--- Task instructions ---
Write out the entire listing exactly, so that each line matches the original.

--- Provided data ---
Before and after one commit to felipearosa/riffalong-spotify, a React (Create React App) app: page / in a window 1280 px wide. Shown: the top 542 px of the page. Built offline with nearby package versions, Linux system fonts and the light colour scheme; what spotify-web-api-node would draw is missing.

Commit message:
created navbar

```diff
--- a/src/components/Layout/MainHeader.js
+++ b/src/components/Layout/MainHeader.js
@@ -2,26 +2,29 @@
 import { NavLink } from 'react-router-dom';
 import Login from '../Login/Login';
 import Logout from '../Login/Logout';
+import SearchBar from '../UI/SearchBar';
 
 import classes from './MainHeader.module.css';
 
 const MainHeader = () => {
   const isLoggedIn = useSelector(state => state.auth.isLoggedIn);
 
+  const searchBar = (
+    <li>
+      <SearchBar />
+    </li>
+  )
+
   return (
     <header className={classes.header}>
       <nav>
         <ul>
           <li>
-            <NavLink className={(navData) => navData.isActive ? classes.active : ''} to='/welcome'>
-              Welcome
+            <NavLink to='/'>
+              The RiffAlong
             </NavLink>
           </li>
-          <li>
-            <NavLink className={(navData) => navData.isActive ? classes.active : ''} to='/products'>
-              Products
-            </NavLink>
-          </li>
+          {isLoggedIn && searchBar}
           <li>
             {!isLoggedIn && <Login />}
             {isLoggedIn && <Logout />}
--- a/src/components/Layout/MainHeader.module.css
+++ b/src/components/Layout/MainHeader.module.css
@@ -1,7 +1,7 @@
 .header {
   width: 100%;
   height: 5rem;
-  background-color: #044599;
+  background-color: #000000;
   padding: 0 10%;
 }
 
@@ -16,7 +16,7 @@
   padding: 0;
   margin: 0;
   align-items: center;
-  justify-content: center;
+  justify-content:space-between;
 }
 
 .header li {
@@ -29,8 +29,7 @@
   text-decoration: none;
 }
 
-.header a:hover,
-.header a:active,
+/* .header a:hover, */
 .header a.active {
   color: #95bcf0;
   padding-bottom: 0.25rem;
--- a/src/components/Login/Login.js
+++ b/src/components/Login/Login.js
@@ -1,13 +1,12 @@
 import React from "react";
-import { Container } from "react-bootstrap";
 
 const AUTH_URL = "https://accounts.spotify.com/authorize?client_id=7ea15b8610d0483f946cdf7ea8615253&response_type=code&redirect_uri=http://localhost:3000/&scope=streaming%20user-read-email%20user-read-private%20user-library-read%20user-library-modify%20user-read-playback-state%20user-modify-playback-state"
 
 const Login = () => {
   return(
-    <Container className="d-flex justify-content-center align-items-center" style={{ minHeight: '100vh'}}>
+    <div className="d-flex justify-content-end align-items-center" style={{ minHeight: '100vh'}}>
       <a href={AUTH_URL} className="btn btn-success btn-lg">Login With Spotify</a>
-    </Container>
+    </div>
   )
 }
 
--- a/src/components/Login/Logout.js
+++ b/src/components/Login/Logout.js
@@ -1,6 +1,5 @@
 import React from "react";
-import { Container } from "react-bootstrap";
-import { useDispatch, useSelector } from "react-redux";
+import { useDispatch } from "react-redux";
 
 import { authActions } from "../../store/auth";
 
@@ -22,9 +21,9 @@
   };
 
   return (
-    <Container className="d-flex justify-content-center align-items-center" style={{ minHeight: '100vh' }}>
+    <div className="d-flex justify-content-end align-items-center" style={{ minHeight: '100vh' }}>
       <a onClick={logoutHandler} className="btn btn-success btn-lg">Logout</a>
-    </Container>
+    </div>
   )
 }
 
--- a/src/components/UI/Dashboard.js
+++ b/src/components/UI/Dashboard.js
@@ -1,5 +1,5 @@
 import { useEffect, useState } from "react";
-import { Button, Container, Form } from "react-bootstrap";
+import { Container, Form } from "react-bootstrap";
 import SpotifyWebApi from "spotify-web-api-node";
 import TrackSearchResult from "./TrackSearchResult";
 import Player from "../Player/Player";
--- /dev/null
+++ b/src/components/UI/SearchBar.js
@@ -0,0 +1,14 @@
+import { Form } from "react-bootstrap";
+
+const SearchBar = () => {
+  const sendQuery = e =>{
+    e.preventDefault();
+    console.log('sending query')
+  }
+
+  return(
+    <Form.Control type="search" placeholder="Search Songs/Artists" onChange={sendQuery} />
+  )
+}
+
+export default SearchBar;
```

--- Solution for this problem ---
Before and after one commit to felipearosa/riffalong-spotify, a React (Create React App) app: page / in a window 1280 px wide. Shown: the top 542 px of the page. Built offline with nearby package versions, Linux system fonts and the light colour scheme; what spotify-web-api-node would draw is missing.

Commit message:
created navbar

```diff
--- a/src/components/Layout/MainHeader.js
+++ b/src/components/Layout/MainHeader.js
@@ -2,26 +2,29 @@
 import { NavLink } from 'react-router-dom';
 import Login from '../Login/Login';
 import Logout from '../Login/Logout';
+import SearchBar from '../UI/SearchBar';
 
 import classes from './MainHeader.module.css';
 
 const MainHeader = () => {
   const isLoggedIn = useSelector(state => state.auth.isLoggedIn);
 
+  const searchBar = (
+    <li>
+      <SearchBar />
+    </li>
+  )
+
   return (
     <header className={classes.header}>
       <nav>
         <ul>
           <li>
-            <NavLink className={(navData) => navData.isActive ? classes.active : ''} to='/welcome'>
-              Welcome
+            <NavLink to='/'>
+              The RiffAlong
             </NavLink>
           </li>
-          <li>
-            <NavLink className={(navData) => navData.isActive ? classes.active : ''} to='/products'>
-              Products
-            </NavLink>
-          </li>
+          {isLoggedIn && searchBar}
           <li>
             {!isLoggedIn && <Login />}
             {isLoggedIn && <Logout />}
--- a/src/components/Layout/MainHeader.module.css
+++ b/src/components/Layout/MainHeader.module.css
@@ -1,7 +1,7 @@
 .header {
   width: 100%;
   height: 5rem;
-  background-color: #044599;
+  background-color: #000000;
   padding: 0 10%;
 }
 
@@ -16,7 +16,7 @@
   padding: 0;
   margin: 0;
   align-items: center;
-  justify-content: center;
+  justify-content:space-between;
 }
 
 .header li {
@@ -29,8 +29,7 @@
   text-decoration: none;
 }
 
-.header a:hover,
-.header a:active,
+/* .header a:hover, */
 .header a.active {
   color: #95bcf0;
   padding-bottom: 0.25rem;
--- a/src/components/Login/Login.js
+++ b/src/components/Login/Login.js
@@ -1,13 +1,12 @@
 import React from "react";
-import { Container } from "react-bootstrap";
 
 const AUTH_URL = "https://accounts.spotify.com/authorize?client_id=7ea15b8610d0483f946cdf7ea8615253&response_type=code&redirect_uri=http://localhost:3000/&scope=streaming%20user-read-email%20user-read-private%20user-library-read%20user-library-modify%20user-read-playback-state%20user-modify-playback-state"
 
 const Login = () => {
   return(
-    <Container className="d-flex justify-content-center align-items-center" style={{ minHeight: '100vh'}}>
+    <div className="d-flex justify-content-end align-items-center" style={{ minHeight: '100vh'}}>
       <a href={AUTH_URL} className="btn btn-success btn-lg">Login With Spotify</a>
-    </Container>
+    </div>
   )
 }
 
--- a/src/components/Login/Logout.js
+++ b/src/components/Login/Logout.js
@@ -1,6 +1,5 @@
 import React from "react";
-import { Container } from "react-bootstrap";
-import { useDispatch, useSelector } from "react-redux";
+import { useDispatch } from "react-redux";
 
 import { authActions } from "../../store/auth";
 
@@ -22,9 +21,9 @@
   };
 
   return (
-    <Container className="d-flex justify-content-center align-items-center" style={{ minHeight: '100vh' }}>
+    <div className="d-flex justify-content-end align-items-center" style={{ minHeight: '100vh' }}>
       <a onClick={logoutHandler} className="btn btn-success btn-lg">Logout</a>
-    </Container>
+    </div>
   )
 }
 
--- a/src/components/UI/Dashboard.js
+++ b/src/components/UI/Dashboard.js
@@ -1,5 +1,5 @@
 import { useEffect, useState } from "react";
-import { Button, Container, Form } from "react-bootstrap";
+import { Container, Form } from "react-bootstrap";
 import SpotifyWebApi from "spotify-web-api-node";
 import TrackSearchResult from "./TrackSearchResult";
 import Player from "../Player/Player";
--- /dev/null
+++ b/src/components/UI/SearchBar.js
@@ -0,0 +1,14 @@
+import { Form } from "react-bootstrap";
+
+const SearchBar = () => {
+  const sendQuery = e =>{
+    e.preventDefault();
+    console.log('sending query')
+  }
+
+  return(
+    <Form.Control type="search" placeholder="Search Songs/Artists" onChange={sendQuery} />
+  )
+}
+
+export default SearchBar;
```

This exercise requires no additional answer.